We have done several jigging trips in the past month and have had some outstanding results!
When it comes to using deep-water plastics the trick is to jiggle it, just a little bit. I think the Bozo mullet patterns work the bests at jigging. These garlic-scented, hardwearing plastics are designed to cop the punishment that our tropical nasties can deliver.
On one recent trip I had one lure which caught four scarlet sea perch to 12kg, five gold spot cod and five trout to 5kg before the lure was knackered.
Jigging is a fun way to fish and it’s growing in popularity up in the north, so much so we have been offering jigging charters as part of our services.
On another jigging trip with fellow guide, Eddie Riddle from Townsville, we managed some 50 fish between two boats jigging the deepwater headlands off Hinchinbrook. Dr Ian Davies and his fellow dental colleagues had a ball catching GT, queenies, big fingermark and coral trout and now can’t wait to get back up for more.
Early reports point to a good billfish tournament this month. Mick Edwards from Moonshine Charters raised seven black marlin out the back of Otter Reef on one recent trip. I have also seen some free jumping blacks just wide of Eva Island while on charter.
We also witnessed billfish feeding on bait schools off Mission Beach while on a social trip out to the reef
While we didn’t stop to play with the billies, we sure had some fun at the reef getting our bag limit in the first two spots. The coral trout just went berserk, especially in the shallows, and I lost count of how many we let go.
There was also some magnificent barramundi cod caught and released, as they are now on the protected species list. Make sure you’re familiar with the rules when fishing up north.

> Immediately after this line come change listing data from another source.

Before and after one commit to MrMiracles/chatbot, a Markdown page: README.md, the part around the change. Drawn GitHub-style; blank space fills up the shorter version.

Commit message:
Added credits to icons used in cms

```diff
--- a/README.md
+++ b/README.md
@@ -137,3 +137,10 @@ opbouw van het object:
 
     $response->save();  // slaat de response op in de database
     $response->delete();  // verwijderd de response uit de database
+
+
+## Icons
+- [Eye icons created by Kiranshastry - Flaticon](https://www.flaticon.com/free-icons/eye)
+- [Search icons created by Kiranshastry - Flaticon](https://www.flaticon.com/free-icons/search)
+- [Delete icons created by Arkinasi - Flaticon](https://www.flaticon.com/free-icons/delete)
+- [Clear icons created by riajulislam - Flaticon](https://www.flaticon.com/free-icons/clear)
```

Barra fishing in the past month has been a little scratchy, but has just started to pick up again and with the onset of October I would expect them to fire right up.
October is generally the best month of the year for barra, as all the oceanic fish are coming back in from their winter hideaways getting ready for their summer run.
Another species that will fire up in October is the golden grunter. A good place to start looking is the drop-offs around Gould and Garden islands, as well as the rubble pads in Missionary Bay and Cape Richards.
I generally use either fresh squid or live greenback herring for bait when targeting grunter. Last year we discovered pilchards are a top bait for them too.
As the weather warms many changes do occur with fish and their habits. The fingermark and jacks will improve their performance over the coming summer and the Spaniards will move offshore to spawn and spread out until next winter when they will aggregate inshore again.
Many of our reef species will head for deeper waters too. Coral trout are often caught in the shallows during winter but the larger fish will head out into 40-50m.
In summer anglers also often capture large reef jacks up to 10kg, predominately at night. These fish look awesome but are quite easily confused with red bass, which is now a no-take species.
Consequently many anglers have either thrown them back thinking that they are a bass, or worse, they have taken home a red bass, which is known for ciguatera poisoning, thinking it was a jack.
Once again be a little wary when fishing up here, as you don’t want a dose of ciguatera or a fine for mistaking a fishes identity.
If you would like to come up and jiggle it on a jigging charter give us a call on 0418538170 or email --e-mail address hidden--Reads: 2483